(DATASET ENTRIES)
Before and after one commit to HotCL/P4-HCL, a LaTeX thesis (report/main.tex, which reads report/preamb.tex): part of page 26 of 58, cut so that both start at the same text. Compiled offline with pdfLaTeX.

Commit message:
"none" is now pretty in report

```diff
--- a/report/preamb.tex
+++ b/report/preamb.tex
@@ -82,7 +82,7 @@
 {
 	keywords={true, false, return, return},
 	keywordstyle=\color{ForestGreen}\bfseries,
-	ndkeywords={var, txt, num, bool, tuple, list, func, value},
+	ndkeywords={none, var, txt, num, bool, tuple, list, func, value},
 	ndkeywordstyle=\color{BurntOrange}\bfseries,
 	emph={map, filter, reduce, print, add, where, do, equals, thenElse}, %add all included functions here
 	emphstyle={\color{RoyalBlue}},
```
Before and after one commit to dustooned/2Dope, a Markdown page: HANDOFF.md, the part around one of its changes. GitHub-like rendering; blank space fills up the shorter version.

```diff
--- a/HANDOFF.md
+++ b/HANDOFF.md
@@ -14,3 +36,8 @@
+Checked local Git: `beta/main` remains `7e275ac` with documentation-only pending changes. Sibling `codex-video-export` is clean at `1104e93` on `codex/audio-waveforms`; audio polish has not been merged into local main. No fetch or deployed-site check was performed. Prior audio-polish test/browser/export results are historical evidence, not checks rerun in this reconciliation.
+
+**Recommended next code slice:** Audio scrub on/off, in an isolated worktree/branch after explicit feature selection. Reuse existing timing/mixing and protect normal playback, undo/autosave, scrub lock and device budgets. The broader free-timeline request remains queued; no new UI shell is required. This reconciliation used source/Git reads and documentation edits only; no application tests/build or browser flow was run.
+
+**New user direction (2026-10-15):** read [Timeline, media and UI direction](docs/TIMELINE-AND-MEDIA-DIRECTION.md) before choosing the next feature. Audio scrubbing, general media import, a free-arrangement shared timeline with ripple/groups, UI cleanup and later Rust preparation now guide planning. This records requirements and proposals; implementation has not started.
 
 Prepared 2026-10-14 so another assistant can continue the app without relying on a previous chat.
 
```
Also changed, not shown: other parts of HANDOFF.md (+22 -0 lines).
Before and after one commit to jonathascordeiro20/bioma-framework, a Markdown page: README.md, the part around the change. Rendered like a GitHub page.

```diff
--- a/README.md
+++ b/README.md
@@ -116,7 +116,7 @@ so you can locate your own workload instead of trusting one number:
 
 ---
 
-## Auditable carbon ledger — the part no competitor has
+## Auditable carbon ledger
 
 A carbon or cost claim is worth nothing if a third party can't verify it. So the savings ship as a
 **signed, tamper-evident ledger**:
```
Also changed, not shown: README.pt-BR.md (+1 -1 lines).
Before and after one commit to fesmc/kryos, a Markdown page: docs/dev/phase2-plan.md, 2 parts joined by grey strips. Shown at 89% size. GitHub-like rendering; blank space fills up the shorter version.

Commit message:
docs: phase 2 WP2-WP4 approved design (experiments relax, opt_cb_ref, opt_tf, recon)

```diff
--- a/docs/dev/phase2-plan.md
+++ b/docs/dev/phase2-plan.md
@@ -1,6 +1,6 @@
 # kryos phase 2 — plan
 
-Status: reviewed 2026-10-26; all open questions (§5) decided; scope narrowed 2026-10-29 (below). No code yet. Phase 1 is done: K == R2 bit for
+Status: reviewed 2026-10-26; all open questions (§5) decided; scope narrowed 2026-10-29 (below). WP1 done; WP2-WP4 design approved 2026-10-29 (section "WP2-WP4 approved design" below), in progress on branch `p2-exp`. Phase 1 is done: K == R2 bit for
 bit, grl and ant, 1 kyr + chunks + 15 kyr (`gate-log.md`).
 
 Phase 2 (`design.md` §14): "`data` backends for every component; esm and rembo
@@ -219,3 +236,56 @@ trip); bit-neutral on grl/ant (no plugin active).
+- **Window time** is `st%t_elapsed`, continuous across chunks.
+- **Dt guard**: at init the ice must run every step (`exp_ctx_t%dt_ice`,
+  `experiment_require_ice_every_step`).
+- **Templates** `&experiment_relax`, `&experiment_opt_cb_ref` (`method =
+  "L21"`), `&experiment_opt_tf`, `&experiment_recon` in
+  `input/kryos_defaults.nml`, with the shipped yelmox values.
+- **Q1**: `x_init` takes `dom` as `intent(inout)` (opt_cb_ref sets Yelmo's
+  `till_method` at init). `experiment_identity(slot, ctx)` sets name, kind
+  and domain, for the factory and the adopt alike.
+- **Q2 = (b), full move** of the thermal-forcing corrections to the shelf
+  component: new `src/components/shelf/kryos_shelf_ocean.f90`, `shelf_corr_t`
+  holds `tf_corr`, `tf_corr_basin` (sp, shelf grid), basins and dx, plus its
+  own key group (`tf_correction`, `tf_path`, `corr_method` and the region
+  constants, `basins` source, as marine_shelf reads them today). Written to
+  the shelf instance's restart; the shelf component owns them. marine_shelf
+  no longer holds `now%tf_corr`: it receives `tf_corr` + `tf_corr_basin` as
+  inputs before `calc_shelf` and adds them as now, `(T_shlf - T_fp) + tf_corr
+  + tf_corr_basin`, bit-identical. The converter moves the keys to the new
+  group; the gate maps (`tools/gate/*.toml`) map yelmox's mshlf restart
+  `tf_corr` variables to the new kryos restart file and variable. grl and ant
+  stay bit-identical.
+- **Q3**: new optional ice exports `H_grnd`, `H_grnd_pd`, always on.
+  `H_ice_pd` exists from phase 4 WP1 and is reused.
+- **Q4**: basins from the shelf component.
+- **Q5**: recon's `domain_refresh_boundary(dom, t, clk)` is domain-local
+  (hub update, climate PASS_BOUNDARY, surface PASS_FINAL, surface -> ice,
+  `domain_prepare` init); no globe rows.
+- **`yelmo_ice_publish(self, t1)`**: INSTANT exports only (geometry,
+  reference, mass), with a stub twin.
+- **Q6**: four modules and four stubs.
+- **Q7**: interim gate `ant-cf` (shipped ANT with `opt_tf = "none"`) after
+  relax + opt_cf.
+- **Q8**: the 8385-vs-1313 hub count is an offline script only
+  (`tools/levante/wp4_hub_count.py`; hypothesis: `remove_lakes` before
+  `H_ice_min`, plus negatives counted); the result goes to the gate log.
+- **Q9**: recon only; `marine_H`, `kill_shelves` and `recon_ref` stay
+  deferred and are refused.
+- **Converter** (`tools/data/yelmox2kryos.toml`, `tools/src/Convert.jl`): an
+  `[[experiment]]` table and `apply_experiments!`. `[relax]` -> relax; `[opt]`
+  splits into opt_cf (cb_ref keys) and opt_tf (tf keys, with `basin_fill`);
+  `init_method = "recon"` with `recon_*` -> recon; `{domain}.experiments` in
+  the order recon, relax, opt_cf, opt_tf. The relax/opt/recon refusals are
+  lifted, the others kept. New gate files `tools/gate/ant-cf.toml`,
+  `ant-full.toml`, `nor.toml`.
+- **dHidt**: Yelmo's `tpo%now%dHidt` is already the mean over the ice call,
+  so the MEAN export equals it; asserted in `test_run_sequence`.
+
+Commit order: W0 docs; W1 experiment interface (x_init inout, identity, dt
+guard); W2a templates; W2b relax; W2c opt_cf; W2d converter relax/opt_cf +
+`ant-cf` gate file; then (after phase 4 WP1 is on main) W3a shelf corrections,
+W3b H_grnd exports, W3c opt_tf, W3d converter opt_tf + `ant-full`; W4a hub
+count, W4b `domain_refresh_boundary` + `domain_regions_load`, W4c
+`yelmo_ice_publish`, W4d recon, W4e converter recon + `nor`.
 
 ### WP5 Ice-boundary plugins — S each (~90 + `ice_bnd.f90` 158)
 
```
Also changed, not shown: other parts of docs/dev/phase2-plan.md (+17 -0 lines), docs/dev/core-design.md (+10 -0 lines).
(End DATASET ENTRIES)
[PROMPT] With no line skipped, copy the entries exactly as written.

[EXERCISE SOLUTION]
Before and after one commit to HotCL/P4-HCL, a LaTeX thesis (report/main.tex, which reads report/preamb.tex): part of page 26 of 58, cut so that both start at the same text. Compiled offline with pdfLaTeX.

Commit message:
"none" is now pretty in report

```diff
--- a/report/preamb.tex
+++ b/report/preamb.tex
@@ -82,7 +82,7 @@
 {
 	keywords={true, false, return, return},
 	keywordstyle=\color{ForestGreen}\bfseries,
-	ndkeywords={var, txt, num, bool, tuple, list, func, value},
+	ndkeywords={none, var, txt, num, bool, tuple, list, func, value},
 	ndkeywordstyle=\color{BurntOrange}\bfseries,
 	emph={map, filter, reduce, print, add, where, do, equals, thenElse}, %add all included functions here
 	emphstyle={\color{RoyalBlue}},
```
Before and after one commit to dustooned/2Dope, a Markdown page: HANDOFF.md, the part around one of its changes. GitHub-like rendering; blank space fills up the shorter version.

```diff
--- a/HANDOFF.md
+++ b/HANDOFF.md
@@ -14,3 +36,8 @@
+Checked local Git: `beta/main` remains `7e275ac` with documentation-only pending changes. Sibling `codex-video-export` is clean at `1104e93` on `codex/audio-waveforms`; audio polish has not been merged into local main. No fetch or deployed-site check was performed. Prior audio-polish test/browser/export results are historical evidence, not checks rerun in this reconciliation.
+
+**Recommended next code slice:** Audio scrub on/off, in an isolated worktree/branch after explicit feature selection. Reuse existing timing/mixing and protect normal playback, undo/autosave, scrub lock and device budgets. The broader free-timeline request remains queued; no new UI shell is required. This reconciliation used source/Git reads and documentation edits only; no application tests/build or browser flow was run.
+
+**New user direction (2026-10-15):** read [Timeline, media and UI direction](docs/TIMELINE-AND-MEDIA-DIRECTION.md) before choosing the next feature. Audio scrubbing, general media import, a free-arrangement shared timeline with ripple/groups, UI cleanup and later Rust preparation now guide planning. This records requirements and proposals; implementation has not started.
 
 Prepared 2026-10-14 so another assistant can continue the app without relying on a previous chat.
 
```
Also changed, not shown: other parts of HANDOFF.md (+22 -0 lines).
Before and after one commit to jonathascordeiro20/bioma-framework, a Markdown page: README.md, the part around the change. Rendered like a GitHub page.

```diff
--- a/README.md
+++ b/README.md
@@ -116,7 +116,7 @@ so you can locate your own workload instead of trusting one number:
 
 ---
 
-## Auditable carbon ledger — the part no competitor has
+## Auditable carbon ledger
 
 A carbon or cost claim is worth nothing if a third party can't verify it. So the savings ship as a
 **signed, tamper-evident ledger**:
```
Also changed, not shown: README.pt-BR.md (+1 -1 lines).
Before and after one commit to fesmc/kryos, a Markdown page: docs/dev/phase2-plan.md, 2 parts joined by grey strips. Shown at 89% size. GitHub-like rendering; blank space fills up the shorter version.

Commit message:
docs: phase 2 WP2-WP4 approved design (experiments relax, opt_cb_ref, opt_tf, recon)

```diff
--- a/docs/dev/phase2-plan.md
+++ b/docs/dev/phase2-plan.md
@@ -1,6 +1,6 @@
 # kryos phase 2 — plan
 
-Status: reviewed 2026-10-26; all open questions (§5) decided; scope narrowed 2026-10-29 (below). No code yet. Phase 1 is done: K == R2 bit for
+Status: reviewed 2026-10-26; all open questions (§5) decided; scope narrowed 2026-10-29 (below). WP1 done; WP2-WP4 design approved 2026-10-29 (section "WP2-WP4 approved design" below), in progress on branch `p2-exp`. Phase 1 is done: K == R2 bit for
 bit, grl and ant, 1 kyr + chunks + 15 kyr (`gate-log.md`).
 
 Phase 2 (`design.md` §14): "`data` backends for every component; esm and rembo
@@ -219,3 +236,56 @@ trip); bit-neutral on grl/ant (no plugin active).
+- **Window time** is `st%t_elapsed`, continuous across chunks.
+- **Dt guard**: at init the ice must run every step (`exp_ctx_t%dt_ice`,
+  `experiment_require_ice_every_step`).
+- **Templates** `&experiment_relax`, `&experiment_opt_cb_ref` (`method =
+  "L21"`), `&experiment_opt_tf`, `&experiment_recon` in
+  `input/kryos_defaults.nml`, with the shipped yelmox values.
+- **Q1**: `x_init` takes `dom` as `intent(inout)` (opt_cb_ref sets Yelmo's
+  `till_method` at init). `experiment_identity(slot, ctx)` sets name, kind
+  and domain, for the factory and the adopt alike.
+- **Q2 = (b), full move** of the thermal-forcing corrections to the shelf
+  component: new `src/components/shelf/kryos_shelf_ocean.f90`, `shelf_corr_t`
+  holds `tf_corr`, `tf_corr_basin` (sp, shelf grid), basins and dx, plus its
+  own key group (`tf_correction`, `tf_path`, `corr_method` and the region
+  constants, `basins` source, as marine_shelf reads them today). Written to
+  the shelf instance's restart; the shelf component owns them. marine_shelf
+  no longer holds `now%tf_corr`: it receives `tf_corr` + `tf_corr_basin` as
+  inputs before `calc_shelf` and adds them as now, `(T_shlf - T_fp) + tf_corr
+  + tf_corr_basin`, bit-identical. The converter moves the keys to the new
+  group; the gate maps (`tools/gate/*.toml`) map yelmox's mshlf restart
+  `tf_corr` variables to the new kryos restart file and variable. grl and ant
+  stay bit-identical.
+- **Q3**: new optional ice exports `H_grnd`, `H_grnd_pd`, always on.
+  `H_ice_pd` exists from phase 4 WP1 and is reused.
+- **Q4**: basins from the shelf component.
+- **Q5**: recon's `domain_refresh_boundary(dom, t, clk)` is domain-local
+  (hub update, climate PASS_BOUNDARY, surface PASS_FINAL, surface -> ice,
+  `domain_prepare` init); no globe rows.
+- **`yelmo_ice_publish(self, t1)`**: INSTANT exports only (geometry,
+  reference, mass), with a stub twin.
+- **Q6**: four modules and four stubs.
+- **Q7**: interim gate `ant-cf` (shipped ANT with `opt_tf = "none"`) after
+  relax + opt_cf.
+- **Q8**: the 8385-vs-1313 hub count is an offline script only
+  (`tools/levante/wp4_hub_count.py`; hypothesis: `remove_lakes` before
+  `H_ice_min`, plus negatives counted); the result goes to the gate log.
+- **Q9**: recon only; `marine_H`, `kill_shelves` and `recon_ref` stay
+  deferred and are refused.
+- **Converter** (`tools/data/yelmox2kryos.toml`, `tools/src/Convert.jl`): an
+  `[[experiment]]` table and `apply_experiments!`. `[relax]` -> relax; `[opt]`
+  splits into opt_cf (cb_ref keys) and opt_tf (tf keys, with `basin_fill`);
+  `init_method = "recon"` with `recon_*` -> recon; `{domain}.experiments` in
+  the order recon, relax, opt_cf, opt_tf. The relax/opt/recon refusals are
+  lifted, the others kept. New gate files `tools/gate/ant-cf.toml`,
+  `ant-full.toml`, `nor.toml`.
+- **dHidt**: Yelmo's `tpo%now%dHidt` is already the mean over the ice call,
+  so the MEAN export equals it; asserted in `test_run_sequence`.
+
+Commit order: W0 docs; W1 experiment interface (x_init inout, identity, dt
+guard); W2a templates; W2b relax; W2c opt_cf; W2d converter relax/opt_cf +
+`ant-cf` gate file; then (after phase 4 WP1 is on main) W3a shelf corrections,
+W3b H_grnd exports, W3c opt_tf, W3d converter opt_tf + `ant-full`; W4a hub
+count, W4b `domain_refresh_boundary` + `domain_regions_load`, W4c
+`yelmo_ice_publish`, W4d recon, W4e converter recon + `nor`.
 
 ### WP5 Ice-boundary plugins — S each (~90 + `ice_bnd.f90` 158)
 
```
Also changed, not shown: other parts of docs/dev/phase2-plan.md (+17 -0 lines), docs/dev/core-design.md (+10 -0 lines).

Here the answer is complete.